Thanks, Donna. Glad you liked the tutorial. It is easy.
This looks yummy Carol…I’m gonna get chunky if I make all the recipes in this blog hop!!
This looks sooooo good! I can’t wait to try it!!
Now that I know you are a culinary expert, I am definitely making this! I’m thinking a Saturday breakfast! I love french and rustic!
Your crostada looks so yummy!
Thank you for joining #anotherloverlybloghop for Apple Picking!
This looks like the perfect comfort dessert. I would love this for breakfast too! Thanks for sharing.
Carol, thanks for the French lesson and I need to check out those cook books!

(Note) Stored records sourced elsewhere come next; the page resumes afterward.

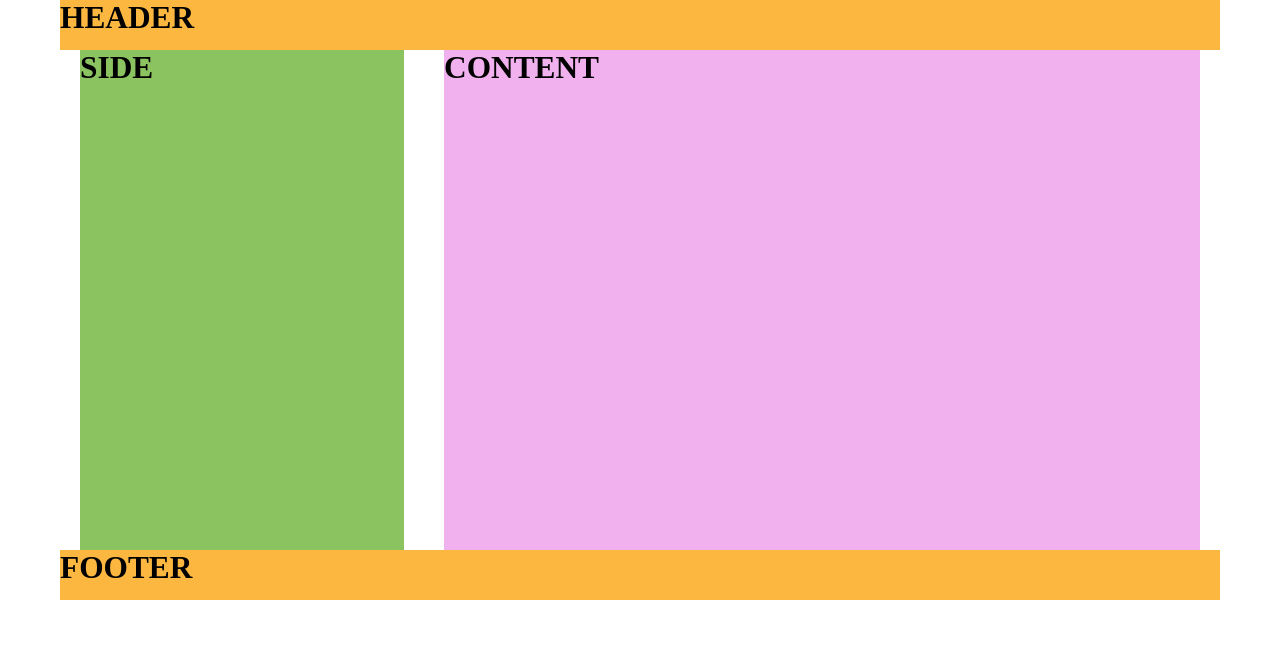
Repository: DuongThanhLong/Basic-responsive-HTML--CSS
Page: Flexbox/index.html
An editor plug-in stored every save of this project. The page is shown before and after the next save, followed by the edit.
The browser window is 1280 px wide. The pictures show the whole page.

Above is the page before, as saved 2021-09-21 20:20:32.

After the next save:
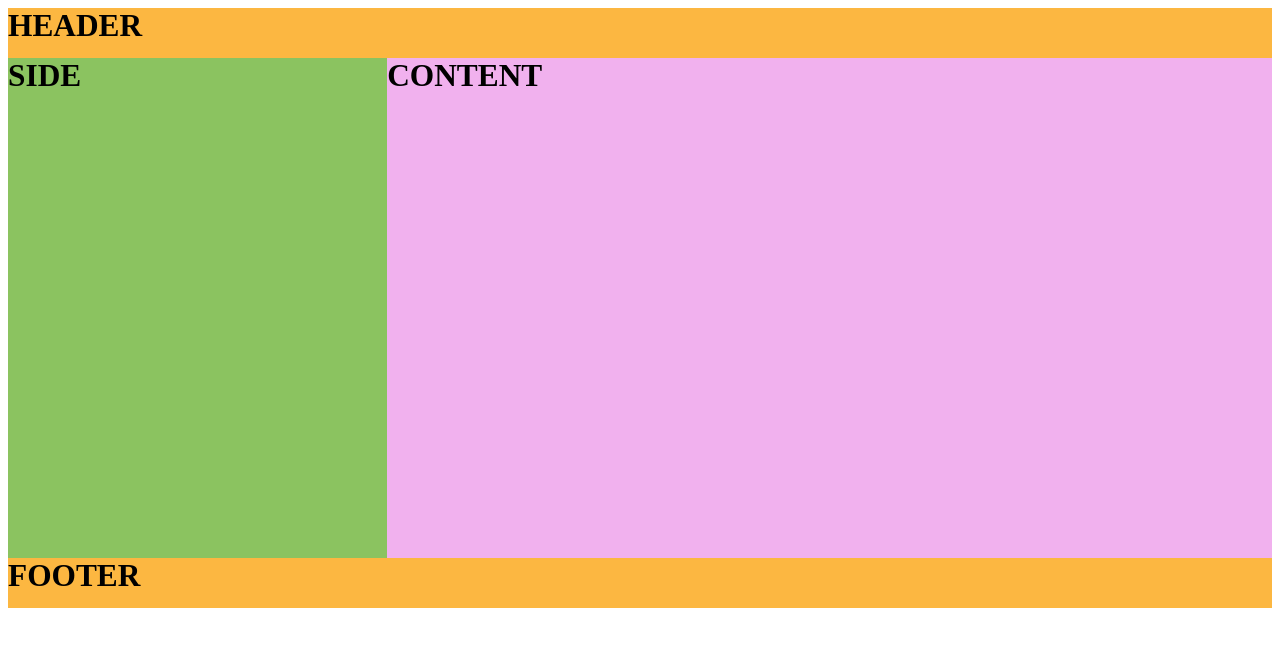
Saved 21 s later.
--- a/Flexbox/style.css
+++ b/Flexbox/style.css
@@ -1,7 +1,5 @@
 * {
     box-sizing: inherit;
-    margin: 0 20px 0 20px;
-    padding: 0;
     font-size: 1.4rem;
 }
 
@@ -9,7 +7,6 @@ header {
     font-weight: bold;
     background-color: #FCB741;
     height: 50px;
-    margin: 0 20px 0 20px;
 }
 
 .center {
@@ -33,5 +30,4 @@ footer {
     font-weight: bold;
     background-color: #FCB741;
     height: 50px;
-    margin: 0 20px 0 20px;
 }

I’m saving this recipe for next week!
Yum! This looks so good, Carol. I look forward to trying it soon. Pinned!
Love this! Can’t wait to try it! I am having trouble getting your pins to work from this and I really want to pin this recipe and that pie crust. Any thoughts?
Thanks, Leslie. I see what you mean. I’m checking out why the Pin It button doesn’t appear.
This looks absolutely delicious, Carol!
Ingredients for the dough does not include the amount of butter required. 1 stick?
Thank you so much for catching that omission. You are right. 1 stick of unsalted butter.
That looks delicious Carol! Thanks for the recipe and step by step pics!
It is. Even better the next day.